Amnesty International has launched a Week of Action, from 6 to 12 October 2014, to show solidarity with independent voices in Russia who speak out against the pernicious creep of repression in the country.

To mark the start of the Week of Action Amnesty International is publishing a new briefing, Violation of the right to freedom of expression, association and assembly in Russia, which focuses on the following areas of concern:

  • Independent media in Russia – journalists threatened, harassed, physically attacked and even murdered with impunity;
  • Non-governmental organizations smeared, fined and forced to close down for independent and critical work spuriously presented as “political activities” in the interests of foreign sponsors;
  • Protesters denied the right to express their views in public spaces; arrested and tried in unfair proceedings.

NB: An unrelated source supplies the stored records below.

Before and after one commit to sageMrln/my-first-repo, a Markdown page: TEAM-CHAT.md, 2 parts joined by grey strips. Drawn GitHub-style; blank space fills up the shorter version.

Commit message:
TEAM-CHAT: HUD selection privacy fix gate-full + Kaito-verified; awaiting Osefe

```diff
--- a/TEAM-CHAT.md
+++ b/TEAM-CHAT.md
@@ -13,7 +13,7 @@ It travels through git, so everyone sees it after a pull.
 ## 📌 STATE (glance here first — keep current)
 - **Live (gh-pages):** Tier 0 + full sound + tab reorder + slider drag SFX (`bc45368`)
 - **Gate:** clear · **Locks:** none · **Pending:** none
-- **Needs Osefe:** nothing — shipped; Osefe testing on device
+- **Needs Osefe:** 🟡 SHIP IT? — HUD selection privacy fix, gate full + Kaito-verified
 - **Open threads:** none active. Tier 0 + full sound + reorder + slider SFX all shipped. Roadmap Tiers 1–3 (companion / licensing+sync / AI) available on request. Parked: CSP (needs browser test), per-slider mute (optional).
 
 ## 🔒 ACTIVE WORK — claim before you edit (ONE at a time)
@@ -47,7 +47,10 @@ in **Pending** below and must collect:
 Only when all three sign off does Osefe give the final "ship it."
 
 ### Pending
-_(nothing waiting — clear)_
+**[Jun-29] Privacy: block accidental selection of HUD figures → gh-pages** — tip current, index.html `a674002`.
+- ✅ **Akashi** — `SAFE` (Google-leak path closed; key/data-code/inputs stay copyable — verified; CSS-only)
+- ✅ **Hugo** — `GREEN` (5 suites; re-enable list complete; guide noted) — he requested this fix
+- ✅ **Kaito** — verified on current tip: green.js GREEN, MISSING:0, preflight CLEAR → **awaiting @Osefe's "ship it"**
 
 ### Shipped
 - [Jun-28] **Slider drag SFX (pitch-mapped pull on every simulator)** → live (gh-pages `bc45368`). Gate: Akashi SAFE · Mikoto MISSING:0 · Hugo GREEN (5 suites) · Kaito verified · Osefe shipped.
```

The week of action coincides with the 8th anniversary of the murder of Russian investigative journalist Anna Politkovskaya, one of the all-time staunchest critics of the Kremlin and once a prominent free voice of the Russian media.


Related posts:


#Blame Twitter

Blame-TwitterFrom When in Doubt, Blame Twitter

As Conner Livingston points out, “Despite the cute little bird mascots and harmless-sounding name, Twitter can actually be tracked back to be the cause of nearly everything that is going wrong in the world. Everything.”

For ‘proof’ look no further than Twitter infographic from CableTV.com

 Twitterfrom CableTV.com

Political unrest is also routinely blamed on Twitter, with Turkey providing one of the most recent examples with Turkish Prime Minister blaming Twitter for the anti-governmental movement last week.

Here’s the context from #Resistanbul: “Initially sparked by the plans to redevelop Istanbul’s central public park, the protests are a pursuit towards defending civil rights and freedoms, protecting democracy and expressing discontent towards prime minister Recep Tayyip Erdogan, who has been denounced for his repressive rule. The government crackdown on the demonstrations, which includes widespread use of teargas and water cannons, has so far seen at least three people killed and thousands injured.

Female academic Ceydar Sungar  has rapidly come to symbolise the peaceful protestors of the ever-escalating “Occupy Gezi” riots spreading across Turkey. After emerging a few days ago, images showing the unarmed woman being sprayed with tear gas by heavy-handed police forces have rapidly become viral.”

Woman in redFrom #Resistanbul: The Woman in Red

Democracy? Human rights and freedoms? Why bother – just keep blaming Twitter…


From Bahrainrights.org


Clothes make the man…

However there is no shortage of people who disagree with Mark Twain on that.

  • 25 naked Filipino students joined the protests against the Islamophobic film Innocence of Muslims, saying: “We support the right of every individual to practise their religion“:
  • On the first anniversary of the Gulf of Mexico disaster, art-activist collective @LiberateTate carried out a very artistic naked performance-intervention in the main gallery of the BP-sponsored Tate Britain gallery in London.

  • Animal rights activists have a penchant for bare-skinned mobilisation. Check out this incredible protest in Mexico city against bullfighting. Members of the Anima Naturalis organisation form the word “Basta” (Spanish for “Enough”):

  • Six hundred people shed their clothes on a glacier in the Swiss Alps to bodily cry out for help against a planetary emergency: global warming:

(from AVAAZ.org)